This makes sense. If I knew it would take me 120 minutes to go five miles on the subway, as it did during the great subway logjam of April 21, I would leave the house earlier. I would take a cab. I would invest in a more comfortable desk chair and work from home. I would ride a bike to work. (Actually, I do that now, and there are never any delays.) It’s the unpredictability of service—and the MTA’s stubborn reluctance to convey what is actually happening, so that one might make other plans—that drives people crazy. And after it drives them crazy, it drives them to Los Angeles.
Last Monday, the MTA announced a six-point plan to address delays. “Decades of underinvestment … has led to a system that is excessively vulnerable to failures,” the statement read. (Interestingly, New York has been governed by a Cuomo for 18 of the past 35 years.) The order includes some good news, like the imminent arrival of newer subway cars and deployments of teams to handle broken signals and sick passengers, two major causes of delays. It also appears to have been devised rather quickly—an MTA board member found out about it from the press—and as such, does not account for the subway’s two biggest problems: its ancient signal system and its insanely high construction costs.

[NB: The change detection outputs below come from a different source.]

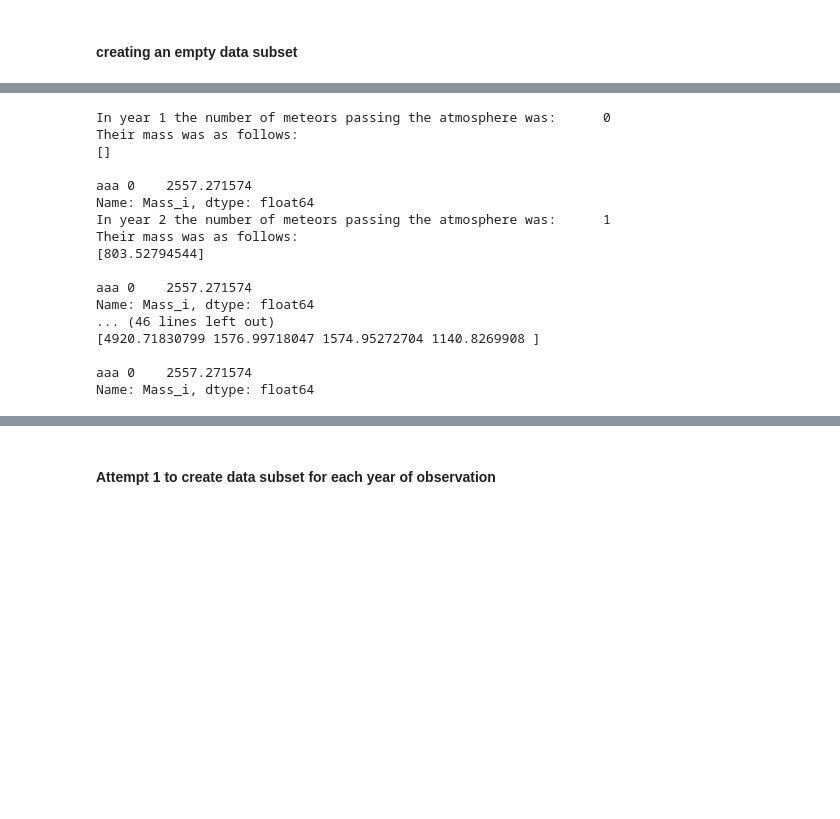
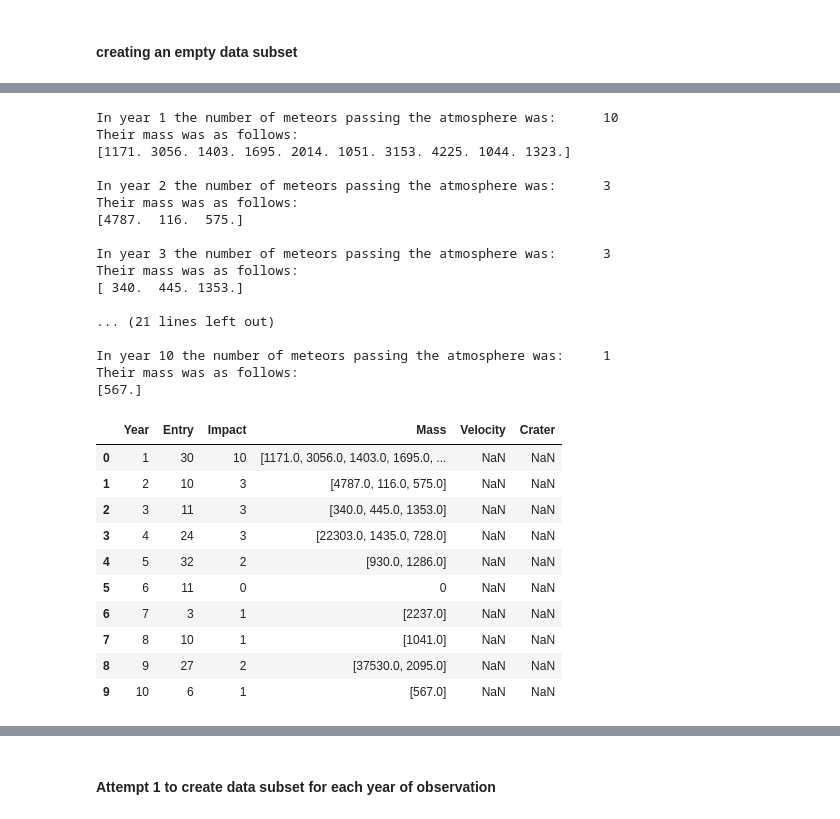
Before and after one commit to andkoc001/data_synthesis, a Jupyter notebook: data_synth_1.ipynb, the cells around one changed output, grey strips where cells are left out. Drawn from its saved outputs; the diff is of its cells as text; code cells hidden in the pictures; blank space fills up the shorter version.

Commit message:
Mass data added to dataset

```diff
--- a/data_synth_1.ipynb
+++ b/data_synth_1.ipynb
@@ -276,24 +260,20 @@ for i in data["Year"]:
     number_meteors = data.loc[i-1]["Impact"] # getting the number of the meteors entereing the atmosphere in the subsequnt year
     print("In year", i, "the number of meteors passing the atmosphere was:\t", number_meteors, "\nTheir mass was as follows:")
 
-
     # assgining the size for each meteor
     #if number_meteors == 0:
     #    mass_i = 0
     #else:
-    mass_i = ((np.random.pareto(pareto_a, number_meteors) + 1) * pareto_m) + np.random.randint(-1000, 10) # random mass for each meteoroid hitting the surface
-    print(mass_i, "\n")
+    #mass_i = ((np.random.pareto(pareto_a, number_meteors) + 1) * pareto_m) + np.random.randint(-1000, 10) # random mass for each meteoroid hitting the surface
+    #print(mass_i, "\n")
 
+    if number_meteors != 0:
+        data.at[i-1, "Mass"] = np.round(((np.random.pareto(pareto_a, number_meteors) + 1) * pareto_m) + np.random.randint(-1000, 10), 0) # random mass for each meteoroid hitting the surface
+        print(data.at[i-1, "Mass"], "\n")
+        #print(data)
+    else:
+        data.at[i-1, "Mass"] = 0
 
-    # assign masses from a single year to an array
-    #mass_year_i["Mass_i"] = mass_i
-    print("aaa", mass_year_i["Mass_i"])
-
-
-    # visualisation of the results - plotting histogram for each year - disabled for sake of keeping the notebook tidy and compact
-    #if number_meteors > 0:
-    #    sns.distplot(mass_i, kde=False)
-    #    plt.show()
 
     # treshold energy (mass and velocity) sufficient to create an impact crater (smaller are assumed to have insufficient energy)
     treshold = 2000
@@ -303,20 +283,34 @@ for i in data["Year"]:
     #else:
     #    pass
 # %% [output]
-In year 1 the number of meteors passing the atmosphere was:      0
+In year 1 the number of meteors passing the atmosphere was:      10
 Their mass was as follows:
-[]
+[1171. 3056. 1403. 1695. 2014. 1051. 3153. 4225. 1044. 1323.]
 
-aaa 0    2557.271574
-Name: Mass_i, dtype: float64
-In year 2 the number of meteors passing the atmosphere was:      1
+In year 2 the number of meteors passing the atmosphere was:      3
 Their mass was as follows:
-[803.52794544]
+[4787.  116.  575.]
 
-aaa 0    2557.271574
-Name: Mass_i, dtype: float64
-... (46 lines left out)
-[4920.71830799 1576.99718047 1574.95272704 1140.8269908 ]
+In year 3 the number of meteors passing the atmosphere was:      3
+Their mass was as follows:
+[ 340.  445. 1353.]
 
-aaa 0    2557.271574
-Name: Mass_i, dtype: float64
+... (21 lines left out)
+
+In year 10 the number of meteors passing the atmosphere was:     1
+Their mass was as follows:
+[567.]
+# %%
+data
+# %% [output]
+|  | Year | Entry | Impact | Mass | Velocity | Crater |
+| 0 | 1 | 30 | 10 | [1171.0, 3056.0, 1403.0, 1695.0, ... | NaN | NaN |
+| 1 | 2 | 10 | 3 | [4787.0, 116.0, 575.0] | NaN | NaN |
+| 2 | 3 | 11 | 3 | [340.0, 445.0, 1353.0] | NaN | NaN |
+| 3 | 4 | 24 | 3 | [22303.0, 1435.0, 728.0] | NaN | NaN |
+| 4 | 5 | 32 | 2 | [930.0, 1286.0] | NaN | NaN |
+| 5 | 6 | 11 | 0 | 0 | NaN | NaN |
+| 6 | 7 | 3 | 1 | [2237.0] | NaN | NaN |
+| 7 | 8 | 10 | 1 | [1041.0] | NaN | NaN |
+| 8 | 9 | 27 | 2 | [37530.0, 2095.0] | NaN | NaN |
+| 9 | 10 | 6 | 1 | [567.0] | NaN | NaN |
```
Also changed, not shown: parts of 17 cells of this notebook.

Those two things are interrelated and together account for virtually every other problem with the subway. Signals break, hinder the deployment of countdown clocks and driverless trains, and prevent trains from running closer together. High costs impede the development of 20th-century signal technology and other capital improvements, including region-altering projects like the Triboro RX and low-hanging fruit like reopening closed subway entrances. (Read Alon Levy’s excellent coverage of the cost issue and weep.) As long as the MTA fails to address these issues, its troubles will continue.
In a great story about the museum-quality signals that guide millions beneath this archipelago city every day, Times transportation reporter Emma Fitzsimmons notes that “at the current pace, transforming every subway line could take half a century and cost $20 billion.” That’s a long time to get the trains to run on time.
The bright side is that the MTA, which turns 50 next year, was built for moments like this. The same electoral insulation that allows the mayor and governor to squabble over who is at fault should enable the transit authority to make tough calls, like the (correct) decision to shut down the L train for a full year to complete essential maintenance. If that were left up to local politicians, you can bet it would never have happened. Instead, the authority is ripping off the Band-Aid.
Can the MTA reform itself? Could it repair its own spending problems, push the city and state to toll the East River bridges for transit improvements, or take a less piecemeal approach to maintenance, possibly at the cost of all-night service? If not, then it’s time for Cuomo to do something radical about the MTA. He can start by riding the subway.